January 3, 2009, 2.58 pm (Singapore time) Japan's jobless fill tent village in Tokyo park - Associated Press
TOKYO - A tent village set up in a Tokyo park for the country's growing number of jobless filled up so fast that it was moved on Saturday to a government building to accommodate the overflow.
Jobless people wait for their turn to register at an unemployed persons 'camp' at Hibiya Park, downtown Tokyo. The government offered a ministry hall late on Friday, responding to a request from volunteers, to house more than 250 unemployed and homeless people after the first comers quickly filled the tents, according to the shelter's Japanese-language website.
The homeless can stay in the building through Monday, and job counselling and other efforts are under way to place the people in other locations, it said. The tent village that volunteers and unions opened on New Year's Eve highlights the serious social costs of the global recession for the world's second largest economy.
The government estimates 85,000 part-time workers will lose their jobs between October and March. Another 3,300 permanent employees are expected to become jobless over the same period. Temporary workers have been the first to be fired in the latest wave of cutbacks as Japan's exports and company investments crashed after the US financial crisis.
Temporary jobs at manufacturing were illegal before 2004, but today top companies, including Toyota Motor Corp and Canon, routinely rely on temporary staffing to adjust production to gyrating overseas demand.
Japanese Communist Party Executive Committee Chair Kazuo Shii, who visited the village, said the government needs to do more to help the unemployed. 'It is unforgivable that Japan's major companies have thrown so many workers out on the streets at the end of the year,' he said.

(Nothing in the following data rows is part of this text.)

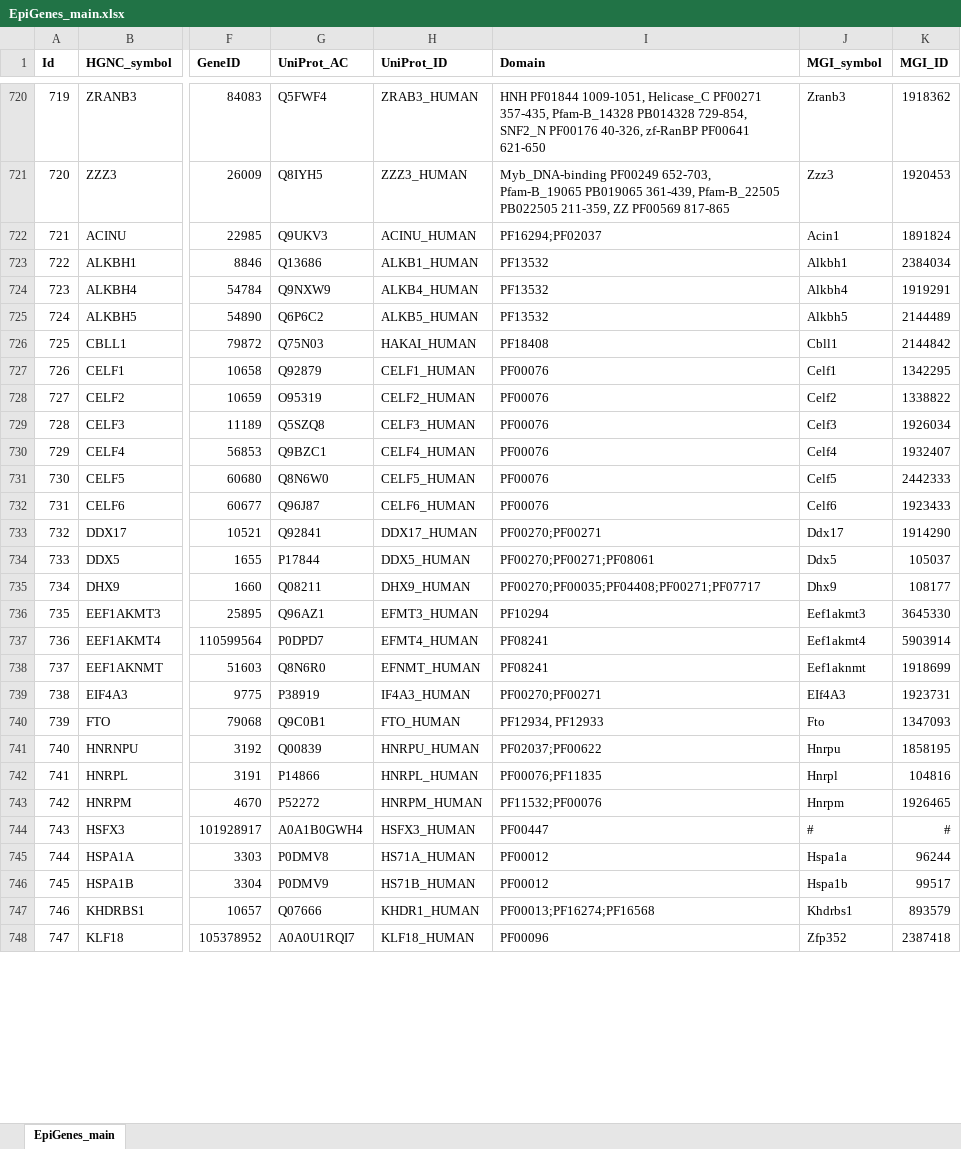
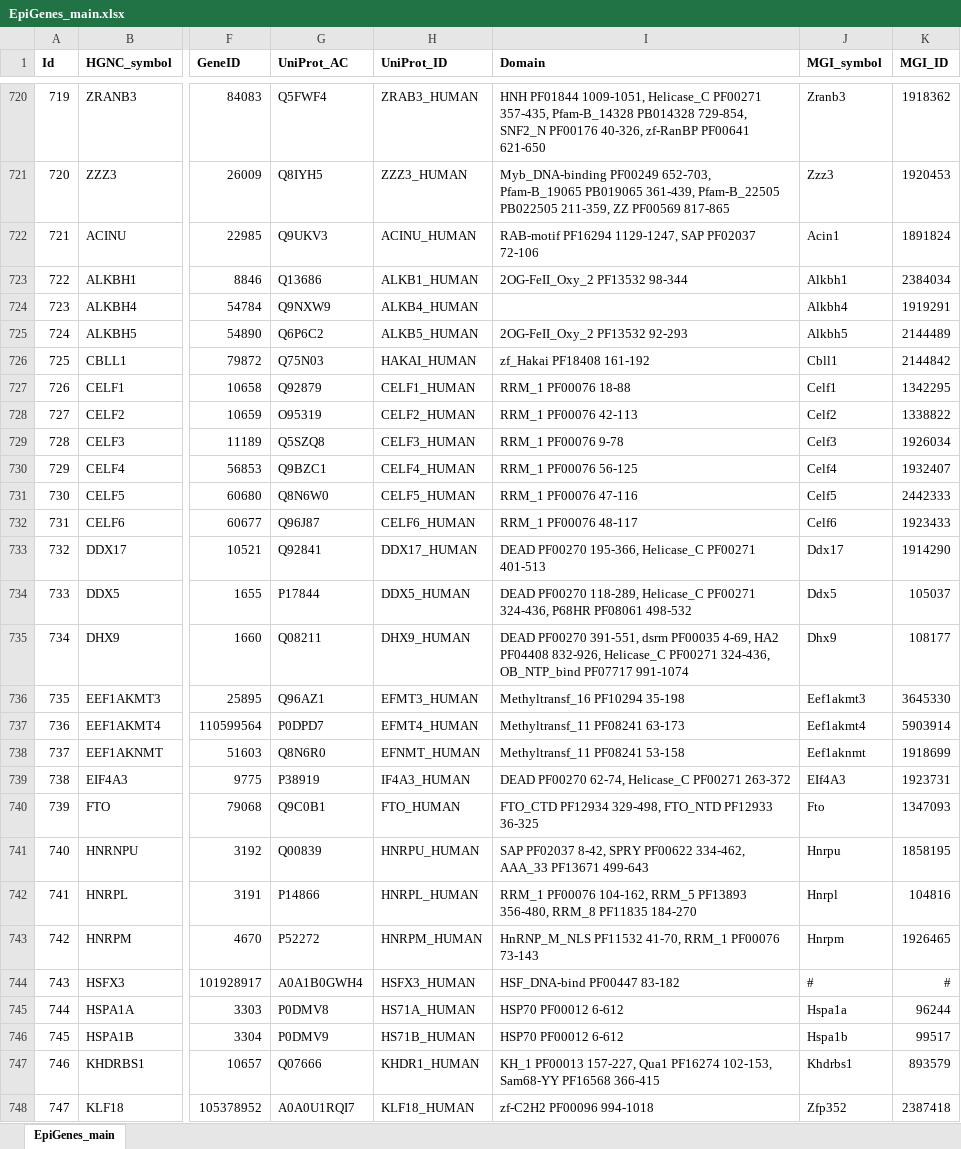
Before and after one commit to autosome-ru/epifactors_webapp, an Excel workbook: public/public_data/v1.8.0/EpiGenes_main.xlsx, sheet EpiGenes_main, drawn as a sheet; only a part is shown, gaps mark what is left out; values as stored, in another font and other column widths than the file's, no borders; charts and pictures not drawn; the diff covers the shown part only; the diff names each change by its address in the sheet, - before the commit and + after, or states it on an @@ line.

```diff
--- a/public/public_data/v1.8.0/EpiGenes_main.xlsx (sheet EpiGenes_main)
+++ b/public/public_data/v1.8.0/EpiGenes_main.xlsx (sheet EpiGenes_main)
-I722 (Domain): PF16294;PF02037
+I722 (Domain): RAB-motif PF16294 1129-1247, SAP PF02037 72-106
-I723 (Domain): PF13532
+I723 (Domain): 2OG-FeII_Oxy_2 PF13532 98-344
-I724 (Domain): PF13532
+I724 (Domain): (empty)
-I725 (Domain): PF13532
+I725 (Domain): 2OG-FeII_Oxy_2 PF13532 92-293
-I726 (Domain): PF18408
+I726 (Domain): zf_Hakai PF18408 161-192
-I727 (Domain): PF00076
+I727 (Domain): RRM_1 PF00076 18-88
-I728 (Domain): PF00076
+I728 (Domain): RRM_1 PF00076 42-113
-I729 (Domain): PF00076
+I729 (Domain): RRM_1 PF00076 9-78
-I730 (Domain): PF00076
+I730 (Domain): RRM_1 PF00076 56-125
-I731 (Domain): PF00076
+I731 (Domain): RRM_1 PF00076 47-116
-I732 (Domain): PF00076
+I732 (Domain): RRM_1 PF00076 48-117
-I733 (Domain): PF00270;PF00271
+I733 (Domain): DEAD PF00270 195-366, Helicase_C PF00271 401-513
-I734 (Domain): PF00270;PF00271;PF08061
+I734 (Domain): DEAD PF00270 118-289, Helicase_C PF00271 324-436, P68HR PF08061 498-532
-I735 (Domain): PF00270;PF00035;PF04408;PF00271;PF07717
+I735 (Domain): DEAD PF00270 391-551, dsrm PF00035 4-69, HA2 PF04408 832-926, Helicase_C PF00271 324-436, OB_NTP_bind PF07717 991-1074
-I736 (Domain): PF10294
+I736 (Domain): Methyltransf_16 PF10294 35-198
-I737 (Domain): PF08241
+I737 (Domain): Methyltransf_11 PF08241 63-173
-I738 (Domain): PF08241
+I738 (Domain): Methyltransf_11 PF08241 53-158
-I739 (Domain): PF00270;PF00271
+I739 (Domain): DEAD PF00270 62-74, Helicase_C PF00271 263-372
-I740 (Domain): PF12934, PF12933
+I740 (Domain): FTO_CTD PF12934 329-498, FTO_NTD PF12933 36-325
-I741 (Domain): PF02037;PF00622
+I741 (Domain): SAP PF02037 8-42, SPRY PF00622 334-462, AAA_33 PF13671 499-643
-I742 (Domain): PF00076;PF11835
+I742 (Domain): RRM_1 PF00076 104-162, RRM_5 PF13893 356-480, RRM_8 PF11835 184-270
-I743 (Domain): PF11532;PF00076
+I743 (Domain): HnRNP_M_NLS PF11532 41-70, RRM_1 PF00076 73-143
-I744 (Domain): PF00447
+I744 (Domain): HSF_DNA-bind PF00447 83-182
-I745:I746 (Domain): PF00012
+I745:I746 (Domain): HSP70 PF00012 6-612
-I747 (Domain): PF00013;PF16274;PF16568
+I747 (Domain): KH_1 PF00013 157-227, Qua1 PF16274 102-153, Sam68-YY PF16568 366-415
-I748 (Domain): PF00096
+I748 (Domain): zf-C2H2 PF00096 994-1018
```
Also changed, not shown: 1 removed row, 54 edited cells and row numbers in column A elsewhere in this sheet, 1 other file.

For decades Japan promised lifetime employment at major companies, and government welfare programs for the jobless are still limited.
The tent village has also drawn some who have been needy for years. Shigeru Kobayashi, 65, who has been unemployed four years, lives in the park. 'People talked about a recovery, but it never got good anyway,' he said with a grin. 'I'm unemployed. All I have is heart.' Tamotsu Chiba, 55, a theatre producer and volunteer at the tent village, said he found the energy of the volunteers encouraging. 'There are so many different kinds of people here. This has given me a feeling of hope about Japan,' he said."
Jobless in the world 2nd largest economy! It has gone on for a few years now except that this time round the numbers are going to be big! So big that it is attracting media attentions and the politicians have to do something about it! But can them?
Lessons for me are:
1. everyone has to prepare themselves to be jobless one day. When is that day nobody knows. But when it comes you better has something for yourself as the government will NOT be able to help you too much even if it wanted to!!;
2. Singapore government is acutely aware of the unsustainable pension scheme as population growth slowed so it created the Central Provident Fund (CPF) where everyone working person will need to contribute to his or her OWN CPF fund certain % of his/her income. Unfortunately, this is NOT going to be enough when one grows old and especially in poor health and need expensive medical care! So, part of the problem is resolved partially! This is NOT good enough!;
3. so as responsible and foresighted people, we need to take care of our health when we are still gainfully employed. By being healthy, you keep one of the biggest expense of old age out or under control. The government can then help with focusing on providing world class BASIC medical care instead of building 5- or 6-star comfort hospital and medical care environment for most of the population of the nation! We can save these costs!;
4. since Singapore uses a lot of foreign labours, in such crunch time, the 1st to go has to be the foreign labor, especially those who are not as productive as the local employees! And then all other cost reduction alternatives must be exhausted before employers let go of their most valuable asset - their productive people!
Japan has a big issue on it's hand. If Singapore is not careful, we will have a lot of Singaporeans out of jobs and face difficulties in caring for themselves and their families NOT to mention their aged parents!
Keep the faith as there are volunteers who still have the hearts and the resources to help out! Steady as it goes!